Low Down

Two years in the making, with a top creative team and a cast of astounding (mainly) young actors, Gary Sefton’s Truestory production is a thrill from start to finish.


Pluck, teamwork, self-belief and a smattering of good luck drive the narrative of Gary Sefton’s feisty new play, the perfect tonic for these rather gloomy days. It’s an ambitious, beautifully realised show that has just the right mix of suspense and humour to keep an audience of small folk gripped.

With a nod to the Lost Boys, the story tells of children captured in the woods by a sinister spider-man. Can Blu, the only child left in the village, find and save them? The children are all familiar fairy-tale characters given a modern twist and lots of personality, in witty costumes by Ryan Dawson Laight. Brainy Gretel (Chanel McKenzie) and hungry Hansel (Osca Lloyd) squabble, Punzel is a monochrome Goth and Emma Postings is hilarious as Rose, the selfie-fixated, swivel-hipped Sleeping Beauty.
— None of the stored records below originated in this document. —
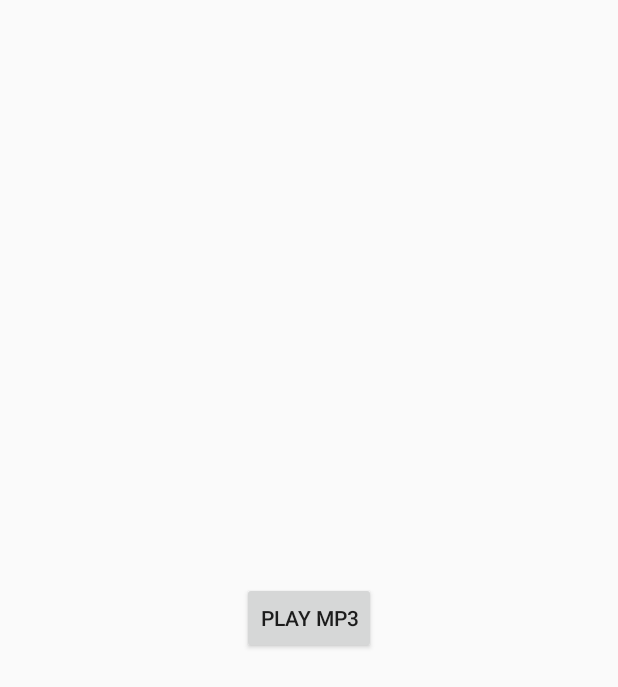
After one commit to SergioEderCervantes/Reproductor-Examen-2, an Android app built with Jetpack Compose: the layout activity_main.xml on its own in the app's theme, with its tools: preview values and no code run, on a phone screen of 412 x 824 dp. The commit adds this screen. Shown: the top 687 px of the screen. Run offline under Robolectric (Android 15) with nearby library versions, the phone set to English and light mode, and no system bars.

```diff
--- a/app/build.gradle.kts
+++ b/app/build.gradle.kts
@@ -51,6 +51,7 @@ dependencies {
     implementation(libs.androidx.ui.tooling.preview)
     implementation(libs.androidx.material3)
     implementation(libs.androidx.appcompat)
+    implementation(libs.androidx.constraintlayout)
     testImplementation(libs.junit)
     androidTestImplementation(libs.androidx.junit)
     androidTestImplementation(libs.androidx.espresso.core)
--- /dev/null
+++ b/app/src/main/res/layout/activity_main.xml
@@ -0,0 +1,19 @@
+<?xml version="1.0" encoding="utf-8"?>
+<androidx.constraintlayout.widget.ConstraintLayout xmlns:android="http://schemas.android.com/apk/res/android"
+    xmlns:app="http://schemas.android.com/apk/res-auto"
+    xmlns:tools="http://schemas.android.com/tools"
+    android:layout_width="match_parent"
+    android:layout_height="match_parent"
+    tools:context=".MainActivity">
+
+    <Button
+        android:id="@+id/playButton"
+        android:layout_width="wrap_content"
+        android:layout_height="wrap_content"
+        android:text="Play MP3"
+        app:layout_constraintBottom_toBottomOf="parent"
+        app:layout_constraintEnd_toEndOf="parent"
+        app:layout_constraintStart_toStartOf="parent"
+        app:layout_constraintTop_toTopOf="parent" />
+
+</androidx.constraintlayout.widget.ConstraintLayout>
--- a/gradle/libs.versions.toml
+++ b/gradle/libs.versions.toml
@@ -9,6 +9,7 @@ lifecycleRuntimeKtx = "2.9.4"
 activityCompose = "1.11.0"
 composeBom = "2024.09.00"
 appcompat = "1.7.1"
+constraintlayout = "2.2.1"
 
 [libraries]
 androidx-core-ktx = { group = "androidx.core", name = "core-ktx", version.ref = "coreKtx" }
@@ -26,6 +27,7 @@ androidx-ui-test-manifest = { group = "androidx.compose.ui", name = "ui-test-man
 androidx-ui-test-junit4 = { group = "androidx.compose.ui", name = "ui-test-junit4" }
 androidx-material3 = { group = "androidx.compose.material3", name = "material3" }
 androidx-appcompat = { group = "androidx.appcompat", name = "appcompat", version.ref = "appcompat" }
+androidx-constraintlayout = { group = "androidx.constraintlayout", name = "constraintlayout", version.ref = "constraintlayout" }
 
 [plugins]
 android-application = { id = "com.android.application", version.ref = "agp" }
```
Also changed, not shown: app/src/main/java/com/example/examenreproductor/MainActivity.kt (+24 -4 lines).
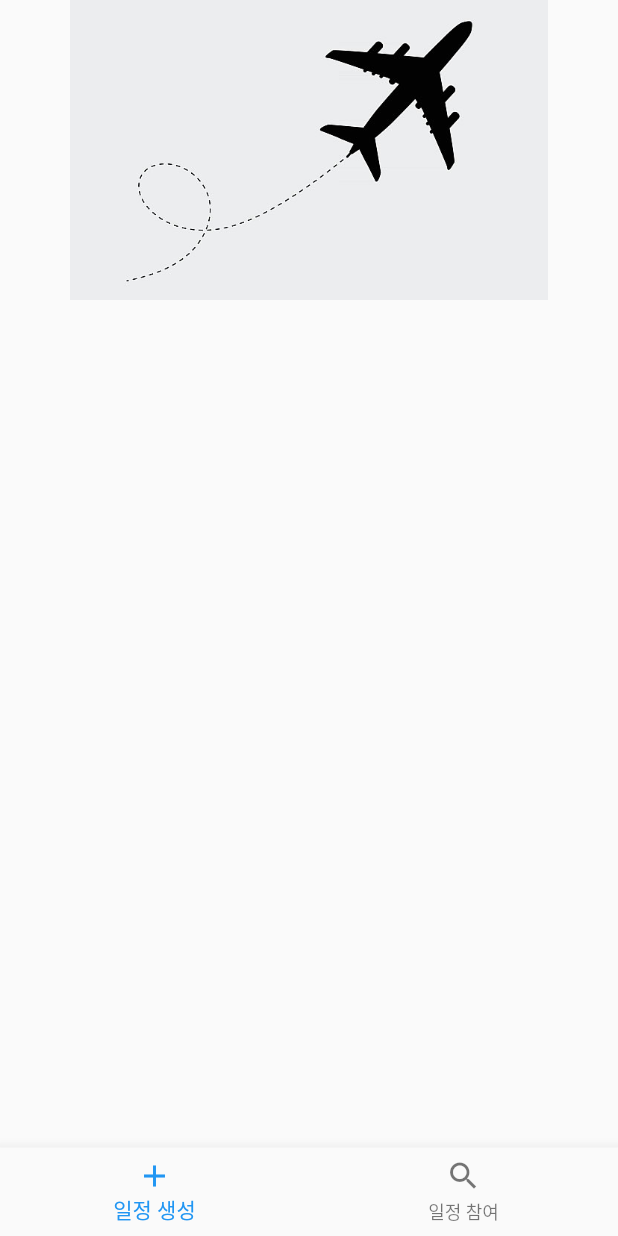
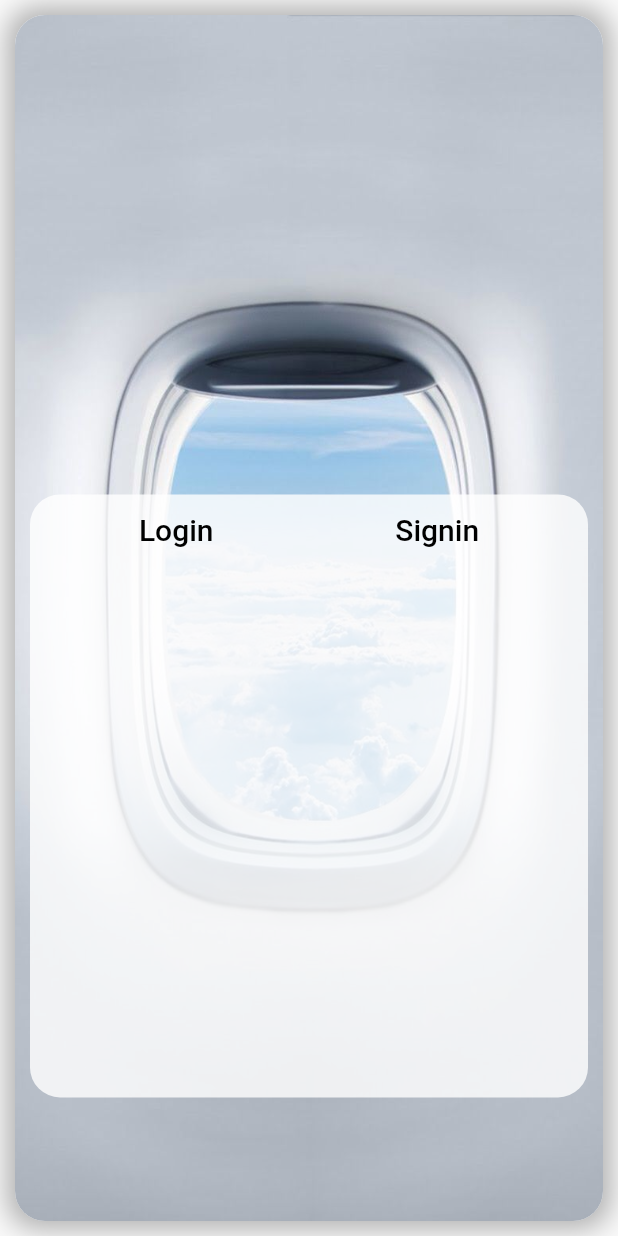
Before and after one commit to kkvn260/rs_travel, a Flutter app: the screen it shows after launch, on a phone screen of 412 x 824 dp. Run offline on Flutter 3.47's test engine with Material 2 defaults, Android fonts, the phone set to English and light mode, and no system bars.

Commit message:
메인화면 작업중

```diff
--- /dev/null
+++ b/lib/config/Palette.dart
@@ -0,0 +1,6 @@
+import 'package:flutter/painting.dart';
+
+class Palette {
+  static Color textColor1 = const Color.fromARGB(66, 212, 202, 202);
+  static Color activeColor = const Color.fromARGB(66, 0, 0, 0);
+}
--- a/lib/screens/main_screen.dart
+++ b/lib/screens/main_screen.dart
@@ -14,24 +14,76 @@ class _MainTravelState extends State<MainTravel> {
       body: Stack(
         children: [
           Positioned(
+            top: 10,
+            right: 10,
+            left: 10,
+            bottom: 10,
             child: Container(
-              height: 200,
+              decoration: BoxDecoration(
+                image: const DecorationImage(
+                  image: AssetImage('assets/images/main_.jpg'),
+                  fit: BoxFit.fill,
+                ),
+                borderRadius: BorderRadius.circular(20.0),
+                color: Colors.white,
+                boxShadow: [
+                  BoxShadow(
+                    color: Colors.black.withOpacity(0.3),
+                    blurRadius: 15,
+                    spreadRadius: 5,
+                  ),
+                ],
+              ),
+            ),
+          ),
+          Positioned(
+            top: MediaQuery.of(context).size.height / 2.5,
+            child: Container(
+              height: (MediaQuery.of(context).size.height / 2) - 10,
+              width: MediaQuery.of(context).size.width - 40,
+              margin: const EdgeInsets.symmetric(horizontal: 20),
+              padding: const EdgeInsets.all(12.0),
               decoration: BoxDecoration(
                 borderRadius: BorderRadius.circular(20.0),
-                image: const DecorationImage(
-                  image: AssetImage('assets/images/main_.jpg'),
-                ),
+                color: Colors.white.withOpacity(0.8),
+              ),
+              child: Column(
+                children: [
+                  Row(
+                    mainAxisAlignment: MainAxisAlignment.spaceAround,
+                    children: [
+                      Column(
+                        children: const [
+                          Text(
+                            "Login",
+                            style: TextStyle(
+                              color: Colors.black,
+                              fontSize: 20,
+                              fontWeight: FontWeight.w500,
+                            ),
+                          ),
+                        ],
+                      ),
+                      Column(
+                        children: const [
+                          Text(
+                            "Signin",
+                            style: TextStyle(
+                              color: Colors.black,
+                              fontSize: 20,
+                              fontWeight: FontWeight.w500,
+                            ),
+                          )
+                        ],
+                      )
+                    ],
+                  ),
+                ],
               ),
             ),
           ),
         ],
       ),
-      bottomNavigationBar: BottomNavigationBar(
-        items: const [
-          BottomNavigationBarItem(icon: Icon(Icons.add), label: '일정 생성'),
-          BottomNavigationBarItem(icon: Icon(Icons.search), label: '일정 참여'),
-        ],
-      ),
     );
   }
 }
```
Also changed, not shown: lib/main.dart (+0 -9 lines), assets/images/main_.jpg.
Language rich with modern terminology keeps pace with non-stop action; the stage often a whirl of moving bodies, niftily handled props, breathtaking projections and effects.

Whilst we never feel that Blu will fail in their mission to reunite Granny (Gina Cameron) with long lost Red (Sophia Grilli), there are plenty of challenges for the gang to overcome along the way, primarily escaping the sticky web of Gary Sefton’s remarkable Spindra, the giant spider whose appearance is genuinely freaky, causing a momentary hush. The staging is crammed with invention but I particularly enjoyed Spindra expanding from four legs into eight and how his emotional journey is mirrored in his physicality.

The ensemble works brilliantly together and though Blu is the lead, everyone feels integral to the story. Mistreated Wolf (Ben Jones) gets the biggest laugh with his Welsh accented howl  “I’m not a dog!” Lily McGibbon as Blu moves like a cartoon character (high praise in my book) and carries Harrison White’s hook-filled songs with a clear high voice, over occasionally too loud backing. It beggars belief that this is Lily’s first professional performance; surely a star in the making.  In the dance routines a strong debut by Elise Donaghue as Punzel proves a Goth really can shake their booty.

Richer and more profound than any panto, Blu and the Magic Web manages to be contemporary yet timeless and is a must-see for everyone who has ever felt lost, or different, or in need of a virtual hug.

To paraphrase a certain po-faced ballroom dance judge, ‘In a word darlings. Simply. BLU.TI.FUL.’